USAT goes front-page with the news from Sunday morning chat show appearances made by Monica Lewinsky’s attorney, William Ginsburg, that she “absolutely” stands by her affidavit in which she denied having sex with President Clinton. Only USAT sees this as big news. The other fronts pass, perhaps because, as USAT notes, Ginsburg has said almost as much before.
The Wall Street Journal waited until the day after Desert Storm opened fire to run its profile of Norman Schwarzkopf. Today, it does a little better in running an interesting Thomas Ricks profile of the current Iraqi operation’s top dog, Gen. Anthony Zinni. It seems to “Today’s Papers” that such men should get at least as much advance press attention as second-tier presidential candidates do. (How many column inches, for instance, did the Journal spill on Alan Keyes?) The piece has the good detail that when Zinni headed up peacekeeping efforts in Somalia, he met regularly with local cartoonists, who he discovered, had inordinate influence on the largely illiterate local populace. The piece’s only real false-step: describing the Marine Corps’ ideal officer as a “knuckle-dragging intellectual.” Would the Journal ever call a CEO that?
A front-page NYT piece notes the trend towards Internet-aided prostitution operations. TP doesn’t know the NYT policy regarding the giving of Web addresses in news stories, but notes that in this one, the address for a Chelsea-based sex service clearinghouse called “Redlightnet.com” is not issued.

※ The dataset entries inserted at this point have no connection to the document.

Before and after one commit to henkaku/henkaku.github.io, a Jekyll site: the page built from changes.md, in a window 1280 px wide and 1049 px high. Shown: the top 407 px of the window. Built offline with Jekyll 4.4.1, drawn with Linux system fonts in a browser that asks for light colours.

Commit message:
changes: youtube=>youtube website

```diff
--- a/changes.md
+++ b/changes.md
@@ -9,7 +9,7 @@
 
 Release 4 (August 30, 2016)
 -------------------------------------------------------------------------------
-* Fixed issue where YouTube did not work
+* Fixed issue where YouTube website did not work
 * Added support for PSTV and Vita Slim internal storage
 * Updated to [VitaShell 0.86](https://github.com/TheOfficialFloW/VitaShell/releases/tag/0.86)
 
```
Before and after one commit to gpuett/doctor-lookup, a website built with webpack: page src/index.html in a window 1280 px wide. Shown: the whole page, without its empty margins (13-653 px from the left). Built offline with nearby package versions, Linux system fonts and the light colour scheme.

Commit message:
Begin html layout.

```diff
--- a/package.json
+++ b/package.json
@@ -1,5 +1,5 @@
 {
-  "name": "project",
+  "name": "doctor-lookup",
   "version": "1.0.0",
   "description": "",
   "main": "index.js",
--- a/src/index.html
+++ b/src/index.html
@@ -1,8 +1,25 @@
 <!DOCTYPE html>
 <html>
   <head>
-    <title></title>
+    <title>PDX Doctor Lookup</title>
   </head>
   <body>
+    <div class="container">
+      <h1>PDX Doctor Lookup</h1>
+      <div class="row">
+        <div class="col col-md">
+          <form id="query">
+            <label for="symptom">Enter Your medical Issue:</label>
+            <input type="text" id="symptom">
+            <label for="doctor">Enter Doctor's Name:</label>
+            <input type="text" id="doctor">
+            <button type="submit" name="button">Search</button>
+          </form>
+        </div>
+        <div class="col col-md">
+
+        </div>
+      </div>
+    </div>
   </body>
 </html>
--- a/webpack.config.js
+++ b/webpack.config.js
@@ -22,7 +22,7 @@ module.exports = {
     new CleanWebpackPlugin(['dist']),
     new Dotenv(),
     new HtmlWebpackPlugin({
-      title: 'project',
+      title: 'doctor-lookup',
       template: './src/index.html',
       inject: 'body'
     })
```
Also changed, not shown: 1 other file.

But what’s the point of withholding this, since a Web search of that handle will quickly turn up a URL?